Two General College students working on a house frame.

Shaquite Battles (foreground) and Juanita Felder (background) on site at Heritage Park housing development in north Minneapolis. The new development is on the former site of the Depression-era Sumner Field Homes.

Building the future

By Judith Fox

March 10, 2006

Two University of Minnesota General College professors recently integrated the seemingly disparate subjects of math and writing in a learning community, a progressive educational model that will be a signature feature in General College's successor department in the College of Education and Human Development. Learning communities engage students by linking courses, providing students with integrated learning opportunities and increased interaction with their instructors and peers. Last fall, 18 first-year students took part in a learning community taught by Irene Duranczyk, assistant professor of mathematics, and Amy Lee, associate professor of writing, who linked their courses with a Habitat for Humanity service project. Students in this learning community explored how Hurricane Katrina's devastation redefined housing and housing issues in New Orleans. They gathered and analyzed demographic data on New Orleans and used algebraic expressions and concepts to develop statistics such as residents' race, ethnicity, income, and size of household. With their newly developed mathematical thinking, students gained a broader understanding of the unfolding stories about housing for New Orleans residents in Katrina's aftermath. The students then had an opportunity to put their newfound knowledge into practice. Along with professors Duranczyk and Lee, the students participated in a Habitat for Humanity build taking place in the Heritage Park housing development in north Minneapolis. They learned how to frame and raise internal walls and finish external framing. They used algebraic formulas in order to measure, determine angles and lines, and to proof their work. "In many cases," says Duranczyk, "hours of work turned out to be merely a 'first draft,' once students discovered they'd performed a calculation wrong. If they were off by even as little as 1/16 of an inch, an entire wall needed to come down."

Name change

Effective July 1, 2006, a new Department of Postsecondary Teaching and Learning will be established in the College of Education and Human Development (CEHD). This department results from the collegiate redesign and integration of General College with a new CEHD approved by the U's Board of Regents in June 2005. The new department will continue and extend the core teaching and research interests of faculty from the former General College.

Both Duranczyk and Lee employed a process-based approach to learning in their courses.
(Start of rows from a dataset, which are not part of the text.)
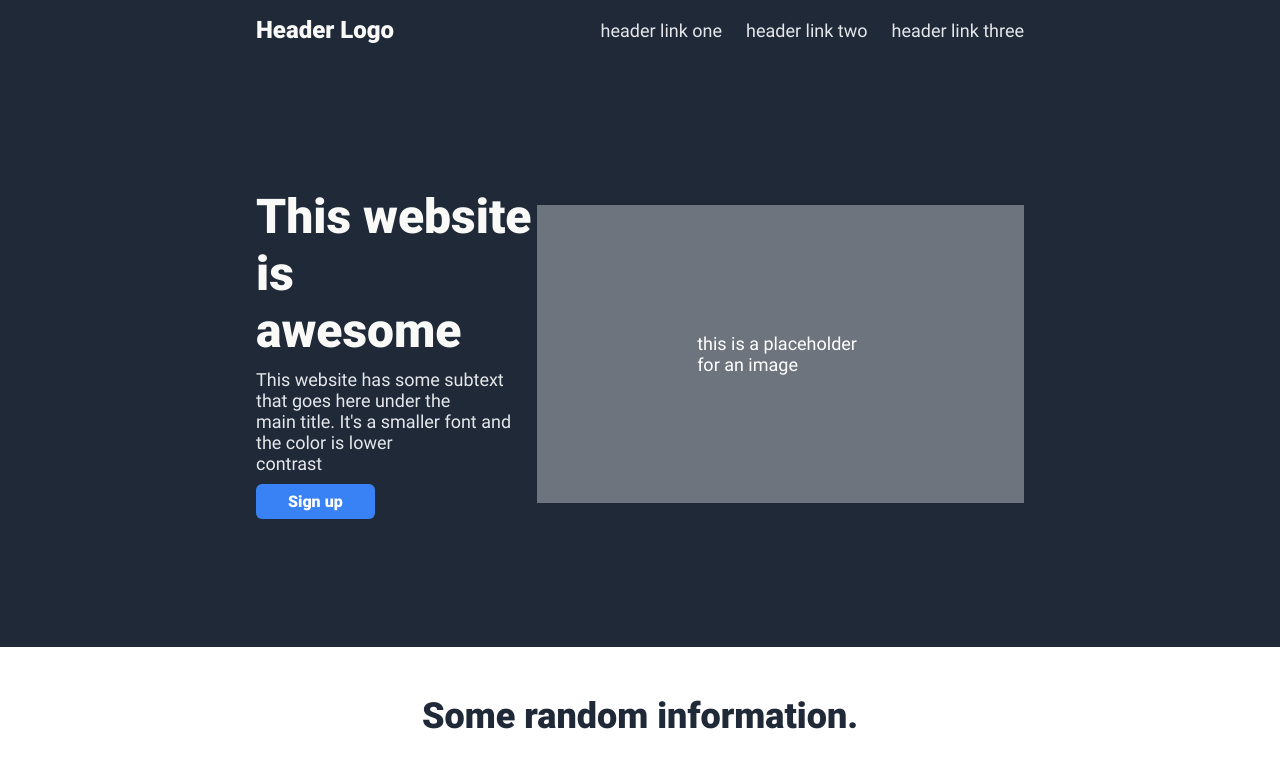
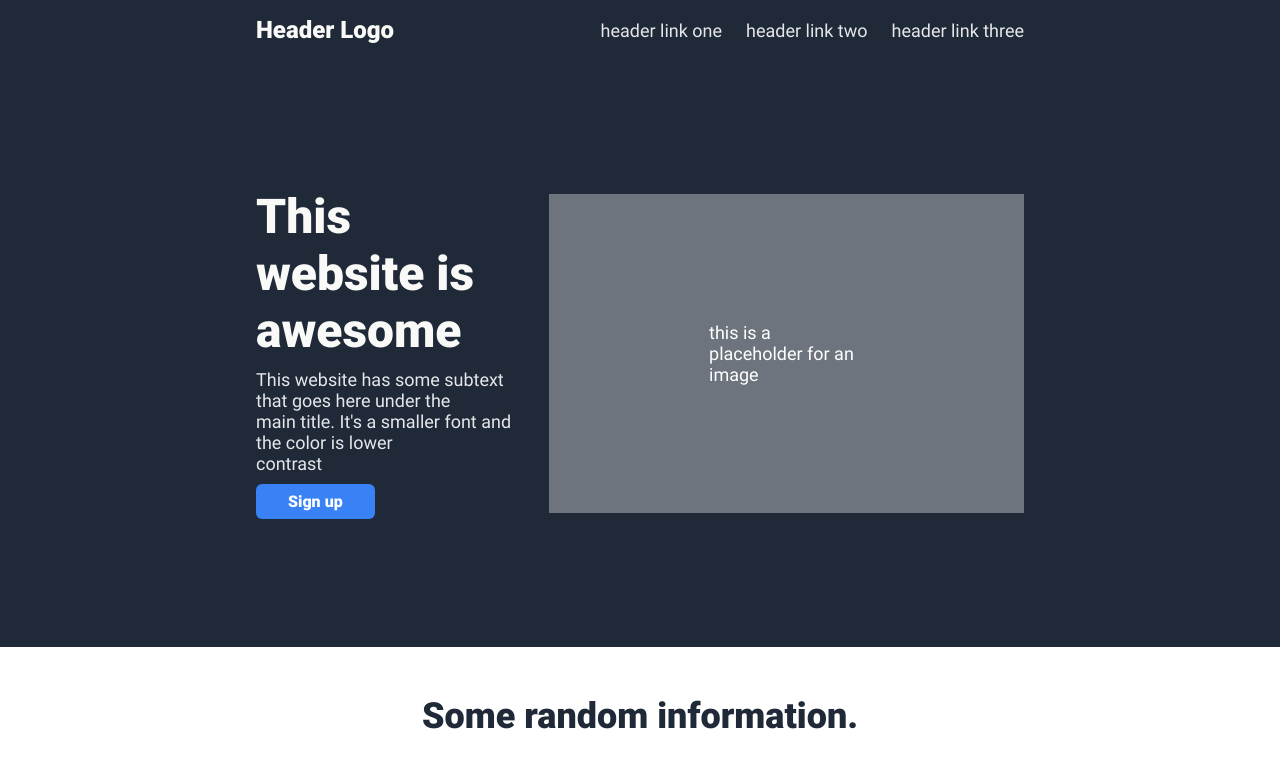
Before and after one commit to Federicodmg/Assignment-2, a plain HTML site: page index.html in a window 1280 px wide. Shown: the top 782 px of the page. Drawn offline with Linux system fonts and the light colour scheme.

Commit message:
Final fixes

```diff
--- a/index.html
+++ b/index.html
@@ -19,8 +19,8 @@
         </nav>
     </header>
     <main>
-        <section class="w-60 space-between dark-background main-div">
-            <aside>
+        <section class="w-60 space-between dark-background">
+            <aside class="main-div">
                 <h1 class="hero-main">
                     This website is <br class="br"> awesome
                 </h1>
--- a/styles.css
+++ b/styles.css
@@ -93,7 +93,7 @@ ul {
     padding-right: 10rem;
     display: inline-block;
 }
-section.main-div {
+section.space-between {
     padding-block: 8em;
 }
 /* Image section */
```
This approach values and makes plain the process by which learning occurs. Students come to realize that knowledge is developed over time and through stages of brainstorming, drafting, critiquing, self-reflection, revision, and assessment. For Lee, the process-based approach, which helps students learn how to learn, is critical. "It's an approach that can yield success in all disciplines, and at all levels of education," she says. The learning community offered all participants--both students and professors--a powerful experience of community building. "As teachers, we don't often get the chance to observe our students working, participating, and simply being outside of our classrooms," Lee says. "And our students don't often get the chance to see their teachers as learners. At our Habitat build, we were on an equal footing-learners, one and all."